Pre-Finished Hardwood Flooring

Pre-finished hardwood flooring already has stain and a clear layer of sealant already applied onto it, which means that it only needs to be laid into place to finish the installation process. This helps reduce installation times and can also save you money on labor costs if you have a professional contractor installing your flooring. This also means that the risk of collateral damage to other surfaces, in the form of loose sawdust and spilled stain, is kept to a bare minimum, reducing the amount of cleanup that you'll have to do after your floors are installed.

However, pre-finished hardwood flooring necessarily costs more than its unfinished counterpart, since it has already been sanded, stained, and sealed. Further, since the boards are not sanded on site, they may not lie completely flat against one another, which can in some cases create a rougher and less uniform surface.

Unfinished Hardwood Flooring

Unfinished hardwood flooring has had no work done on it yet and consists of simple raw wood floorboards that need to be sanded and worked on after they've been laid in place to protect them against wear and moisture damage. The plain nature of unfinished hardwood flooring means that they are more affordable than their pre-finished counterparts. Further, you have much more choice in developing the appearance of your floors directly, since you aren't picking from a predetermined color or texture, and can instead base your choice of stain and sealant off of how your floorboards look when they're actually put into place within your home.

However, it should be noted that the lower price of unfinished hardwood flooring carries more installation work with it, plus the cost of stain and sealant, which can negate the difference when comparing to pre-finished boards.
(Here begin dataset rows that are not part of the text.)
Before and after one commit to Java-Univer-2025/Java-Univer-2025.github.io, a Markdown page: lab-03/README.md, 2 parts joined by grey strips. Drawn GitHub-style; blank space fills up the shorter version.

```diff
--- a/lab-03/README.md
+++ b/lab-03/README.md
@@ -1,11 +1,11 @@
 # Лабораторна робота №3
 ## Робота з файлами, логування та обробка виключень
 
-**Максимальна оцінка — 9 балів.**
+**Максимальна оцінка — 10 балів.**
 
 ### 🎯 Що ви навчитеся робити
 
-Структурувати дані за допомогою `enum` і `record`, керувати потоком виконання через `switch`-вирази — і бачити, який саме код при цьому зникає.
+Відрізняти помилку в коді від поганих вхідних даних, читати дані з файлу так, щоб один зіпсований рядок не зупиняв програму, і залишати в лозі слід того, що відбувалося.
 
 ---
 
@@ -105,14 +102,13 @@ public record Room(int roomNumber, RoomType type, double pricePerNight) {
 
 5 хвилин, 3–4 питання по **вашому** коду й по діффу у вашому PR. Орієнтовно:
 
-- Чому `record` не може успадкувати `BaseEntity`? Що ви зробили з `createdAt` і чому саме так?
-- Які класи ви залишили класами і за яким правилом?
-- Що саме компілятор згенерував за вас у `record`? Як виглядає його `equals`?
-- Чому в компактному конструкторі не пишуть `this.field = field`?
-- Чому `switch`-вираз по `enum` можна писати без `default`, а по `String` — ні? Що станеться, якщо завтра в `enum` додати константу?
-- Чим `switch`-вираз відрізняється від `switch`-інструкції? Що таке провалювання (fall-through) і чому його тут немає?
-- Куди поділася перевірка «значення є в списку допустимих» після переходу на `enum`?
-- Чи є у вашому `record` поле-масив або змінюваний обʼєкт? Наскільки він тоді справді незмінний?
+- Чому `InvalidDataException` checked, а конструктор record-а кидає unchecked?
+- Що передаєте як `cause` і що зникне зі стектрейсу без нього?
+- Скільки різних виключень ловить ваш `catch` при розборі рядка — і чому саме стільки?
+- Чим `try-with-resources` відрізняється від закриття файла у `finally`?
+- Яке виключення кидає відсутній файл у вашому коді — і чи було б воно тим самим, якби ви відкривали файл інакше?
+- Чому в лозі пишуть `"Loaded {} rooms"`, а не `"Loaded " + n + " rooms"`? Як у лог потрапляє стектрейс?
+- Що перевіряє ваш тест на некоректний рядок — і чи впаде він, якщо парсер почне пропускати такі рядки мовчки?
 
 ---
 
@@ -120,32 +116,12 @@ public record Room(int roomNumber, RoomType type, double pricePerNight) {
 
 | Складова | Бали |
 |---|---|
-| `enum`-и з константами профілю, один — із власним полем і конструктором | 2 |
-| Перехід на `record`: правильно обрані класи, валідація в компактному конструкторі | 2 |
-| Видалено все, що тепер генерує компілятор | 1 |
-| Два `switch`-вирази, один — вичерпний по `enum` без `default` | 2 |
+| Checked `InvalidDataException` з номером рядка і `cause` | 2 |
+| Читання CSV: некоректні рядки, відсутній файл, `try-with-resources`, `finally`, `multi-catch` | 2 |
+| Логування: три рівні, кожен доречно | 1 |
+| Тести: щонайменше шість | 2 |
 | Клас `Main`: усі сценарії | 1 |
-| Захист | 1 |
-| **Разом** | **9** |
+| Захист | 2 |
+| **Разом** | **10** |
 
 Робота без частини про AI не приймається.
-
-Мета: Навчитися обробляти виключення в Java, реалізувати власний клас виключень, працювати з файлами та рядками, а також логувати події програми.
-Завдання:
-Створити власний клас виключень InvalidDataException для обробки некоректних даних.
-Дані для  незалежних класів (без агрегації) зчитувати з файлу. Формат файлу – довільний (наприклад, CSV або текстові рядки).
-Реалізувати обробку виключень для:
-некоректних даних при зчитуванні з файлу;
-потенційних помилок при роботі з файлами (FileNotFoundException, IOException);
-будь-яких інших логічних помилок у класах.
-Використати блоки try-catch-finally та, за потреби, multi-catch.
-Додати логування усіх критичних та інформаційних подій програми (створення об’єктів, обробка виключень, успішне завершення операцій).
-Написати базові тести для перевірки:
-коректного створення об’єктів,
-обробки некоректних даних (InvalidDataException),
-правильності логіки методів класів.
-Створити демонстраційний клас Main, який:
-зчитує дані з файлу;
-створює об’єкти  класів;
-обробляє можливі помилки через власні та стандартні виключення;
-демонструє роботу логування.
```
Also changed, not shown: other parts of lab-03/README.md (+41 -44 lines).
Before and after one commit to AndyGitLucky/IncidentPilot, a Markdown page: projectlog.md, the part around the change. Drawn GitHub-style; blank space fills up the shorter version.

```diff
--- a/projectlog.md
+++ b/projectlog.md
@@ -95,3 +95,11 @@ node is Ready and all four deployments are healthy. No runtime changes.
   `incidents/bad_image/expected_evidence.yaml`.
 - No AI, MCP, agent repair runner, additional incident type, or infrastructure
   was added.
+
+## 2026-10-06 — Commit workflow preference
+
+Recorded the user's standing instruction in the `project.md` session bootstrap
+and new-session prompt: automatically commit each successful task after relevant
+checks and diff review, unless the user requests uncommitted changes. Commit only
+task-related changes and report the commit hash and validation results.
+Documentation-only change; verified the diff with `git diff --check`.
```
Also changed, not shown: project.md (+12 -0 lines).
Further, way more time has to be spent cleaning up the area around where unfinished hardwood flooring has been installed, which can further add to labor costs if you have a professional contractor.